# [EXERCISE DIRECTIONS]
Go through the data below and copy each line that includes "main".

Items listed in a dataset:
========================================

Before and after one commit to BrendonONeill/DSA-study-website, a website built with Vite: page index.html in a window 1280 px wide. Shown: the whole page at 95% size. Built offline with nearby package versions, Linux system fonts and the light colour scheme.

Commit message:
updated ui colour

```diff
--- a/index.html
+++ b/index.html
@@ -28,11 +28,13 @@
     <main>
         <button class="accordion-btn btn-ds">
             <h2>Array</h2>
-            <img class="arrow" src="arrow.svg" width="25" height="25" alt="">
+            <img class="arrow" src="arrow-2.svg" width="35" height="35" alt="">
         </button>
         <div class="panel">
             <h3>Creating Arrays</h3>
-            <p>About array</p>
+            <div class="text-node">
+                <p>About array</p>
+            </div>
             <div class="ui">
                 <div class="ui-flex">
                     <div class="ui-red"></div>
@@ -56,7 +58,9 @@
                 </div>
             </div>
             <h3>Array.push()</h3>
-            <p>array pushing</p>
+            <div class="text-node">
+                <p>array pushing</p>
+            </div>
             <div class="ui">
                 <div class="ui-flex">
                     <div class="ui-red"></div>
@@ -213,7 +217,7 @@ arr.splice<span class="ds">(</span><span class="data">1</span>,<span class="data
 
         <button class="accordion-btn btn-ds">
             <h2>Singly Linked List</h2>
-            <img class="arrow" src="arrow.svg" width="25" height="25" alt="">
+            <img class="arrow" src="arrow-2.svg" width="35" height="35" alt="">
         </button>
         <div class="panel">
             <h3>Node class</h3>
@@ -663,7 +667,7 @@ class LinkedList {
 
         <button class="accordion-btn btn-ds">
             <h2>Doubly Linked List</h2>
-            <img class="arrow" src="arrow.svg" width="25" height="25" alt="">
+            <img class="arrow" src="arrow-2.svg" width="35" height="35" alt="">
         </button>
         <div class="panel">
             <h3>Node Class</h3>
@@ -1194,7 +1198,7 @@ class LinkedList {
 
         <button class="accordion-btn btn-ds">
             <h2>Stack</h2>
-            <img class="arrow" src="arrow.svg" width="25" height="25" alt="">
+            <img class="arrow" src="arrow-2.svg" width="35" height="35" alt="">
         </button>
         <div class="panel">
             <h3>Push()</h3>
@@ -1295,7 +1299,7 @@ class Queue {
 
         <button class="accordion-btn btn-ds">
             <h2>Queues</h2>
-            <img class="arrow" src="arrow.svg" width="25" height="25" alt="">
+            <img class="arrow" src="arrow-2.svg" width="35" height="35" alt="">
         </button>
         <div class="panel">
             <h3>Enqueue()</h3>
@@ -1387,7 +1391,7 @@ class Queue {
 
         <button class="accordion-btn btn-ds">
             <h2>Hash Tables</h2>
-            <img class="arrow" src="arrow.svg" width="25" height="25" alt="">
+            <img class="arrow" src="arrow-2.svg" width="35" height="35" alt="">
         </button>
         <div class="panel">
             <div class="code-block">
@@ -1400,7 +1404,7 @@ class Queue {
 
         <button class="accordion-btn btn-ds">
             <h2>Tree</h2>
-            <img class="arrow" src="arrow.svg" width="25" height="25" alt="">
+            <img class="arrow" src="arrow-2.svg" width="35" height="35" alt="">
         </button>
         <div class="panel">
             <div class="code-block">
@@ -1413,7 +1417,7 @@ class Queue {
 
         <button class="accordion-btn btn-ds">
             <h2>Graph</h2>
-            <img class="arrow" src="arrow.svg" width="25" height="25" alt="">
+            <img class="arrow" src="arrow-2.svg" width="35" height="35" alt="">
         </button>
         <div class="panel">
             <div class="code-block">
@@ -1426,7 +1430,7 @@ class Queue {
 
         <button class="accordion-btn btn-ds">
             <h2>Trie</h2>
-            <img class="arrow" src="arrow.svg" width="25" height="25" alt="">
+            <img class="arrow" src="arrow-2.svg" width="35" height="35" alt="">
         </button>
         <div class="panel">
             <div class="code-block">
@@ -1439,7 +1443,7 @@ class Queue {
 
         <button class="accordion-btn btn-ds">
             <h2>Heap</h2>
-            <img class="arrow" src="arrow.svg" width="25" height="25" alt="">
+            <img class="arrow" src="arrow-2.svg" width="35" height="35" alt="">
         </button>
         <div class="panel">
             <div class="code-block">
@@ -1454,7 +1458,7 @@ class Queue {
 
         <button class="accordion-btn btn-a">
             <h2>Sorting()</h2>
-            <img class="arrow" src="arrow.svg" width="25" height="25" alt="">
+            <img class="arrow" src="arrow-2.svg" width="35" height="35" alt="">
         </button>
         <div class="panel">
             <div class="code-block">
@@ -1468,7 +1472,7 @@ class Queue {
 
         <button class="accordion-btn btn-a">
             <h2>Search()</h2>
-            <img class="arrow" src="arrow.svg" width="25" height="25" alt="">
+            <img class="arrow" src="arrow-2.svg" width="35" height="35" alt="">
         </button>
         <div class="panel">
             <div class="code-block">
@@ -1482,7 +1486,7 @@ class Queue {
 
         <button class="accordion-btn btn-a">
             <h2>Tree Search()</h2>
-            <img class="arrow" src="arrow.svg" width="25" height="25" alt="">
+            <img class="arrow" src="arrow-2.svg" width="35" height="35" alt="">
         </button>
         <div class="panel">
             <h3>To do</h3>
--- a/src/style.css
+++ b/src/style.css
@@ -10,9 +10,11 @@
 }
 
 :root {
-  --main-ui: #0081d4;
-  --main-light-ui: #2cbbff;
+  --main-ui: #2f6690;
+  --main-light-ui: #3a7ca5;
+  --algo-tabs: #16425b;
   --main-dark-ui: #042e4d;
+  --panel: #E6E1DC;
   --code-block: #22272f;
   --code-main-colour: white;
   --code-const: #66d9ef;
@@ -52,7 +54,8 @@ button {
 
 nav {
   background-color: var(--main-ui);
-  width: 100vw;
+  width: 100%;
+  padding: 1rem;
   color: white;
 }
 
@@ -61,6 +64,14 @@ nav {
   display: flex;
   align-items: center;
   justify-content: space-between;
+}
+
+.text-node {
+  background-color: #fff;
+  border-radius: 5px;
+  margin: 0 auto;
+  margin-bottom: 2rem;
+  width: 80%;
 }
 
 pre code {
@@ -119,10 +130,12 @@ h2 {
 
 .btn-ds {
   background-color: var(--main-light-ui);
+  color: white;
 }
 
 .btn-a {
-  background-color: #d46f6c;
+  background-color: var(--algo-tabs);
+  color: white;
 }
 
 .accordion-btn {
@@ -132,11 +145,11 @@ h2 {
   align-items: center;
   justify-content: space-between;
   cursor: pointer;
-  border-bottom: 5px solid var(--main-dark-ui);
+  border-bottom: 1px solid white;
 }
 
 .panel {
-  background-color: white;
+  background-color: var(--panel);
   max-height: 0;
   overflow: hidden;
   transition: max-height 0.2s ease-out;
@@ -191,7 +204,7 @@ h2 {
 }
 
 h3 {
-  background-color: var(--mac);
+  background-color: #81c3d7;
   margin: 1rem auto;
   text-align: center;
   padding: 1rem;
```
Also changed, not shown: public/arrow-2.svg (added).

========================================

# [RESPONSE BOX]
     <main>
-  --main-ui: #0081d4;
-  --main-light-ui: #2cbbff;
+  --main-ui: #2f6690;
+  --main-light-ui: #3a7ca5;
   --main-dark-ui: #042e4d;
   --code-main-colour: white;
   background-color: var(--main-ui);
   background-color: var(--main-light-ui);
-  border-bottom: 5px solid var(--main-dark-ui);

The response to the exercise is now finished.